Mark Gabel, Junfeng Yang, Yuan Yu, Moises Goldszmidt, and Zhendong Su
Software developers often duplicate source code to replicate functionality. This practice can hinder the maintenance of a software project: bugs may arise when two identical code segments are edited inconsistently. This paper presents DejaVu, a highly scalable system for detecting these general syntactic inconsistency bugs. DejaVu operates in two phases.
Given a target code base, a parallel inconsistent clone analysis first enumerates all groups of source code fragments that are similar but not identical. Next, an extensible buggy change analysis framework refines these results, separating each group of inconsistent fragments into a fine-grained set of inconsistent changes and classifying each as benign or
buggy.

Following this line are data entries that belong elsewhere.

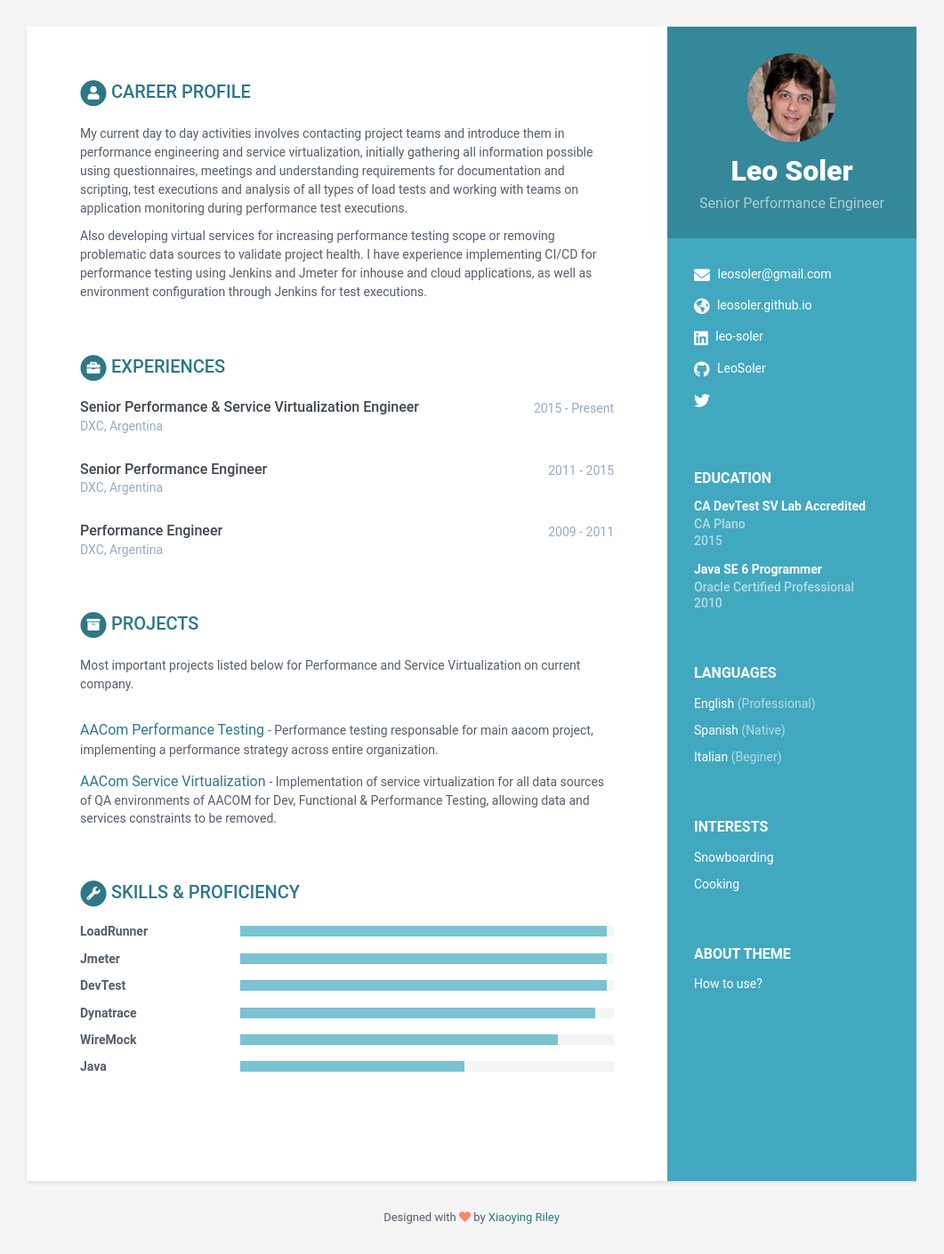
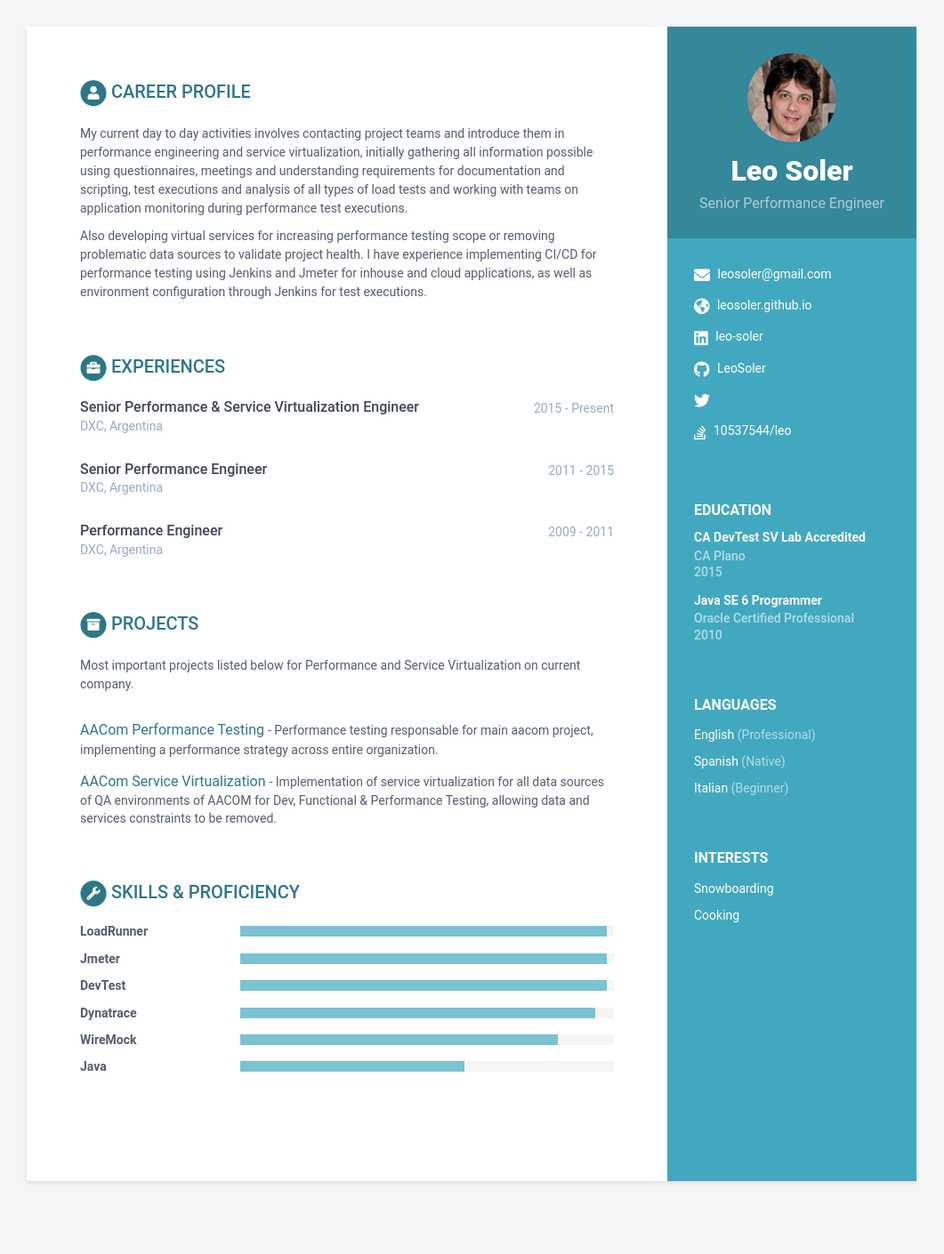
Before and after one commit to LeoSoler/cv, a Jekyll site: the page built from index.html, in a window 1280 px wide. Shown: the whole page at 89% size, without its empty margins (110-1171 px from the left). Built offline with Jekyll 4.4.1, drawn with Linux system fonts in a browser that asks for light colours; after the commit the page ends 1388 px from its top, so only the background shows below that.

Commit message:
Update _data/data.yml

```diff
--- a/_data/data.yml
+++ b/_data/data.yml
@@ -3,7 +3,7 @@
 #
 
 sidebar:
-    about: True # set to False or comment line if you want to remove the "how to use?" in the sidebar
+    about: False # set to True|False or comment line if you want to remove the "how to use?" in the sidebar
     education: True # set to False if you want education in main section instead of in sidebar
 
     # Profile information
@@ -20,7 +20,7 @@ sidebar:
     gitlab:
     bitbucket:
     twitter: ''
-    stack-overflow: # Number/Username, e.g. 123456/alandoe
+    stack-overflow: 10537544/leo # Number/Username, e.g. 123456/alandoe
     codewars:
 
     languages:
@@ -31,7 +31,7 @@ sidebar:
         level: Native
 
       - idiom: Italian
-        level: Beginer
+        level: Beginner
 
     interests:
       - item: Snowboarding
@@ -94,7 +94,7 @@ education:
       university: CA Plano
       time: 2015
       details: |
-        CA DevTest inhouse training on CA facilities, for Service Virtualization with CA LISA/DevTest tool.
+        CA DevTest training on CA facilities, for Service Virtualization with CA LISA/DevTest tool.
 
     - degree: Java SE 6 Programmer
       university: Oracle Certified Professional
@@ -145,4 +145,3 @@ skills:
         level: 60%
 
 footer: >
-    Designed with <i class="fas fa-heart"></i> by <a href="http://themes.3rdwavemedia.com" target="_blank" rel="nofollow">Xiaoying Riley</a>
```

On a 75+ million line pre-production commercial code base, DejaVu executed in under five hours and produced a report of over 8,000 potential bugs. Our analysis of a sizable random sample suggests with high likelihood that at this report contains at least 2,000 true bugs and 1,000 code smells. These bugs draw from a diverse class of software defects and are often simple to correct: syntactic inconsistencies both indicate problems and suggest solutions.
In ACM International Conference on Systems, Programming, Languages, and Applications: Software for Humanity, OOPSLA Research Papers Track (SPLASH/OOPSLA)